Guest writer Barbara Perry is a member of the Think Tank. She writes to alert citizens what is happening. Barbara lives in the Happy Valley neighborhood and is very active in this community. The Bellingham School Board has decided to close the Larrabee Elementary School after the 2013 school year. - editor
Larrabee School– LR TT Meeting– What Is Happening
The Larrabee Repurposing Think Tank (LRTT) My Meeting Minutes For Dec 5, 2013:
Personal Thoughts in Bold Italics
The 14 meeting members and four Ex-officio members for LRTT have been chosen. Members had to apply on line to qualify, being asked to explain what the applicant’s “Experience or Interest” was. No one explained how or who chose the final members. Members are listed on the school website: http://bellinghamschools.org/repurposing-larrabee-think-tank

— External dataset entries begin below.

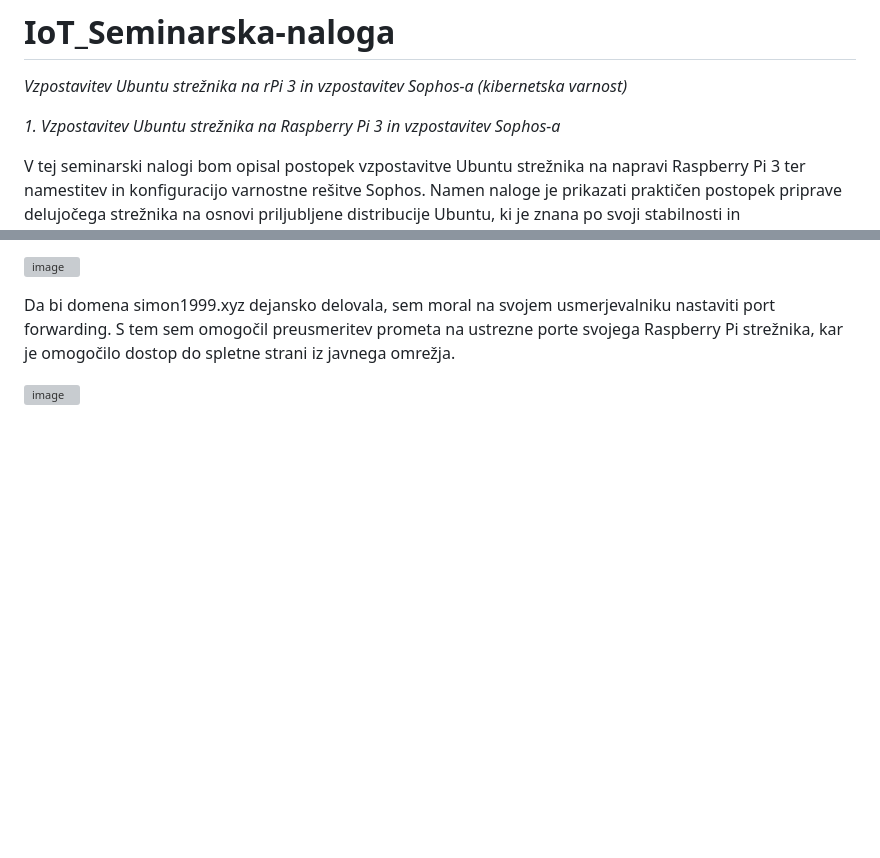
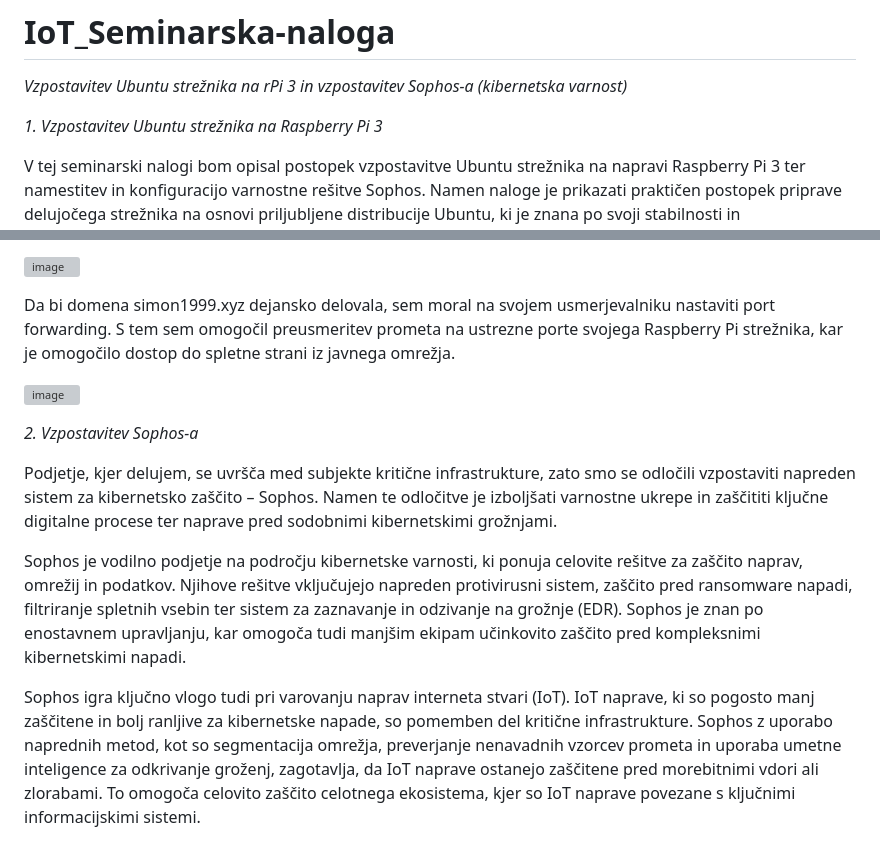
Before and after one commit to simonjaversek/IoT_Seminarska-naloga, a Markdown page: README.md, 2 parts joined by grey strips. Drawn GitHub-style; blank space fills up the shorter version; grey boxes are pictures that could not be loaded.

```diff
--- a/README.md
+++ b/README.md
@@ -1,7 +1,7 @@
 # IoT_Seminarska-naloga
 *Vzpostavitev Ubuntu strežnika na rPi 3 in vzpostavitev Sophos-a (kibernetska varnost)*
 
-*1. Vzpostavitev Ubuntu strežnika na Raspberry Pi 3 in vzpostavitev Sophos-a*
+*1. Vzpostavitev Ubuntu strežnika na Raspberry Pi 3*
 
 V tej seminarski nalogi bom opisal postopek vzpostavitve Ubuntu strežnika na napravi Raspberry Pi 3 ter namestitev in konfiguracijo varnostne rešitve Sophos. Namen naloge je prikazati praktičen postopek priprave delujočega strežnika na osnovi priljubljene distribucije Ubuntu, ki je znana po svoji stabilnosti in prilagodljivosti, ter implementacije Sophos-a za povečanje varnosti sistema.
 
@@ -30,3 +30,12 @@ Nato sem pri upravljalcu domen kupil domeno simon1999.xyz, da bi omogočil javno
 Da bi domena simon1999.xyz dejansko delovala, sem moral na svojem usmerjevalniku nastaviti port forwarding. S tem sem omogočil preusmeritev prometa na ustrezne porte svojega Raspberry Pi strežnika, kar je omogočilo dostop do spletne strani iz javnega omrežja.
 
 ![image](https://github.com/user-attachments/assets/1bc96d29-8c51-4528-9d68-71c7210a03a7)
+
+
+*2. Vzpostavitev Sophos-a*
+
+Podjetje, kjer delujem, se uvršča med subjekte kritične infrastrukture, zato smo se odločili vzpostaviti napreden sistem za kibernetsko zaščito – Sophos. Namen te odločitve je izboljšati varnostne ukrepe in zaščititi ključne digitalne procese ter naprave pred sodobnimi kibernetskimi grožnjami.
+
+Sophos je vodilno podjetje na področju kibernetske varnosti, ki ponuja celovite rešitve za zaščito naprav, omrežij in podatkov. Njihove rešitve vključujejo napreden protivirusni sistem, zaščito pred ransomware napadi, filtriranje spletnih vsebin ter sistem za zaznavanje in odzivanje na grožnje (EDR). Sophos je znan po enostavnem upravljanju, kar omogoča tudi manjšim ekipam učinkovito zaščito pred kompleksnimi kibernetskimi napadi.
+
+Sophos igra ključno vlogo tudi pri varovanju naprav interneta stvari (IoT). IoT naprave, ki so pogosto manj zaščitene in bolj ranljive za kibernetske napade, so pomemben del kritične infrastrukture. Sophos z uporabo naprednih metod, kot so segmentacija omrežja, preverjanje nenavadnih vzorcev prometa in uporaba umetne inteligence za odkrivanje groženj, zagotavlja, da IoT naprave ostanejo zaščitene pred morebitnimi vdori ali zlorabami. To omogoča celovito zaščito celotnega ekosistema, kjer so IoT naprave povezane s ključnimi informacijskimi sistemi.
```
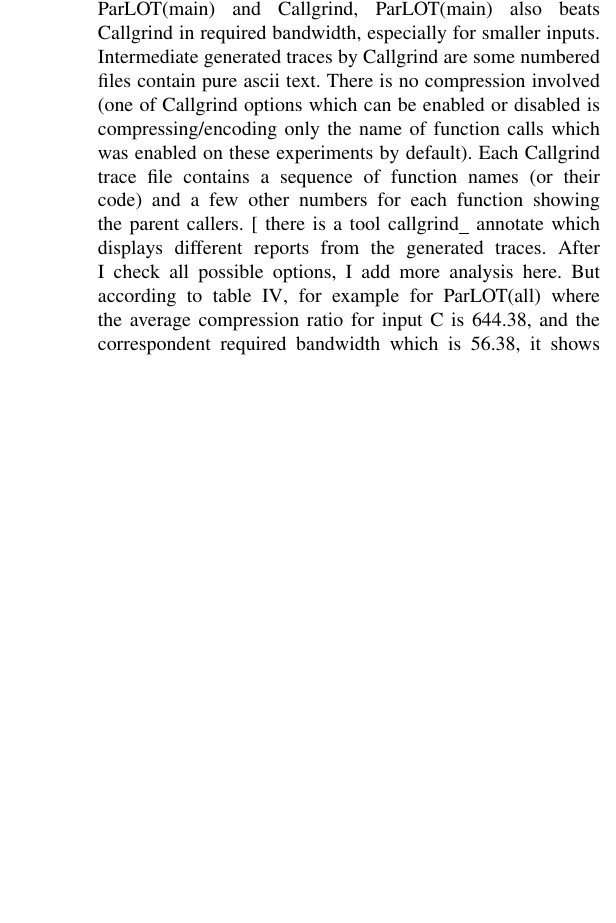
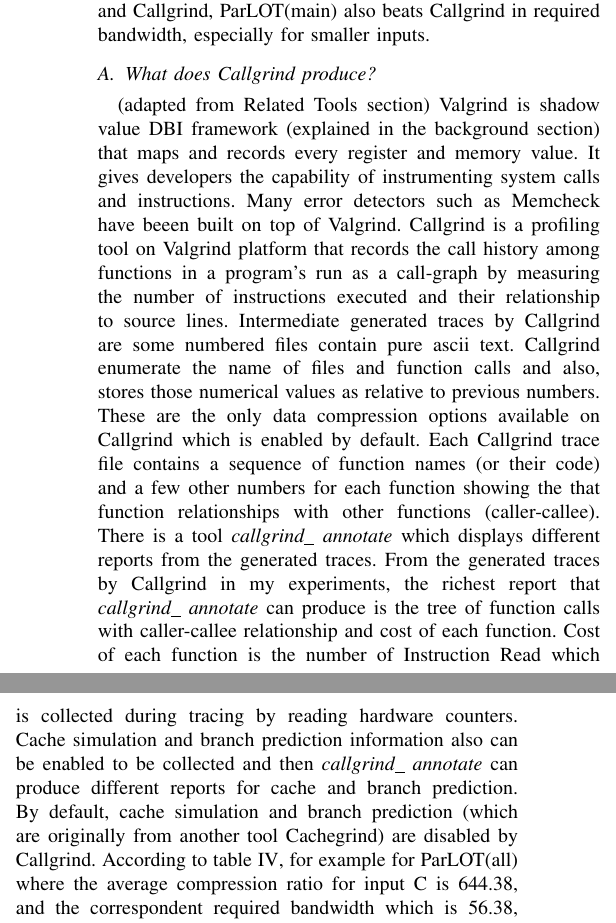
Before and after one commit to staheri/IEEE19-diffTrace, a LaTeX paper (HPDC18-ParLOT.tex, which reads cometResults.tex): part of one column of page 4 of 16 before the commit and two parts of the columns of page 4 of 16 after it, the two joined at a grey line, cut so that both start at the same text, the shorter picture padded with empty space. Compiled offline with pdfLaTeX; a missing font is replaced by an installed copy or a similar font; a LaTeX package or settings file that is missing is left out.

Commit message:
some more info about Callgrind - Results section improved

```diff
--- a/cometResults.tex
+++ b/cometResults.tex
@@ -42,7 +44,14 @@
 %%%%%%%%%%%%%%%%%%%%%%%
 
 
-Table \ref{comet_bw_pMpAcg_BC_itn_p3.5} shows the required bandwidth for each tool. In addition to big gap between average slowdown of ParLOT(main) and Callgrind, ParLOT(main) also beats Callgrind in required bandwidth, especially for smaller inputs. Intermediate generated traces by Callgrind are some numbered files contain pure ascii text. There is no compression involved (one of Callgrind options which can be enabled or disabled is compressing/encoding only the name of function calls which was enabled on these experiments by default). Each Callgrind trace file contains a sequence of function names (or their code) and a few other numbers for each function showing the parent callers. [ there is a tool callgrind\_ annotate which displays different reports from the generated traces. After I check all possible options, I add more analysis here. But according to table \ref{comet_cr_pMpA_BC_itn_p3.5}, for example for ParLOT(all) where the average compression ratio for input C is 644.38, and the correspondent required bandwidth which is 56.38, it shows that ParLOT can collect almost 36 MB worth of data per core per second where it only needs 56.38 KB/S bandwidth.] \\
+Table \ref{comet_bw_pMpAcg_BC_itn_p3.5} shows the required bandwidth for each tool. In addition to big gap between average slowdown of ParLOT(main) and Callgrind, ParLOT(main) also beats Callgrind in required bandwidth, especially for smaller inputs.
+
+\subsection{What does Callgrind produce?}
+
+(adapted from Related Tools section)
+Valgrind is shadow value DBI framework (explained in the background section) that maps and records every register and memory value. It gives developers the capability of instrumenting system calls and instructions. Many error detectors such as Memcheck have beeen built on top of Valgrind. Callgrind is a profiling tool  on Valgrind platform that records the call history among functions in a program's run as a call-graph by measuring the number of instructions executed and their relationship to source lines.
+Intermediate generated traces by Callgrind are some numbered files contain pure ascii text. Callgrind enumerate the name of files and function calls and also, stores those numerical values as relative to previous numbers. These are the only data compression options available on Callgrind which is enabled by default. Each Callgrind trace file contains a sequence of function names (or their code) and a few other numbers for each function showing the that function relationships with other functions (caller-callee). There is a tool \textit{callgrind\_ annotate} which displays different reports from the generated traces. From the generated traces by Callgrind in my experiments, the richest report that \textit{callgrind\_ annotate} can produce is the tree of function calls with caller-callee relationship and cost of each function. Cost of each function is the number of Instruction Read which is collected during tracing by reading hardware counters. Cache simulation and branch prediction information also can be enabled to be collected and then \textit{callgrind\_ annotate} can produce different reports for cache and branch prediction. By default, cache simulation and branch prediction (which are originally from another tool Cachegrind) are disabled by Callgrind.
+According to table \ref{comet_cr_pMpA_BC_itn_p3.5}, for example for ParLOT(all) where the average compression ratio for input C is 644.38, and the correspondent required bandwidth which is 56.38, it shows that ParLOT can collect almost 36 MB worth of data per core per second where it only needs 56.38 KB/S bandwidth.] \\
 
 
 \input{tabs.comet/comet_bw_pMpAcg_BC_itn_p3.5.tex}
```
Also changed, not shown: cometResults.tex (2 more changed lines).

Rob McElroy and Ron Cowan led the meeting. Members introduced themselves. Most members were parents, past students, teachers, and community members who “loved” Larrabee.
It is a closed meeting. Rob McElroy explained that the public is allowed to attend the meetings but not allowed to say anything. No one explained what power the committee had other than to give their thoughts.
The public may not ask questions or comment; however community members may write or speak with board members: see Code of Governance for the School Board
The Code states that board members “3. Hold confidential from the public, including family and friends, all matters discussed in the executive session.”
If someone wants an issue addressed, please send to NW Citizen so that I may present relevant concerns.
Rob McElroy, executive administrator, did say that there were no plans to sell or close the school and handed out a “Sale of Real Property” document (Policy No. 6882). He also stated that if a significant amount were offered, a sale might be appropriate. The document states that “a market value appraisal will be secured by a designated real estate appraiser … certified under chapter 18.140 RCW selected by the Board.” In addition, if the appraised value exceeds $70,000 notice has to be presented in “a newspaper of general circulation…for once a week for two consecutive weeks.”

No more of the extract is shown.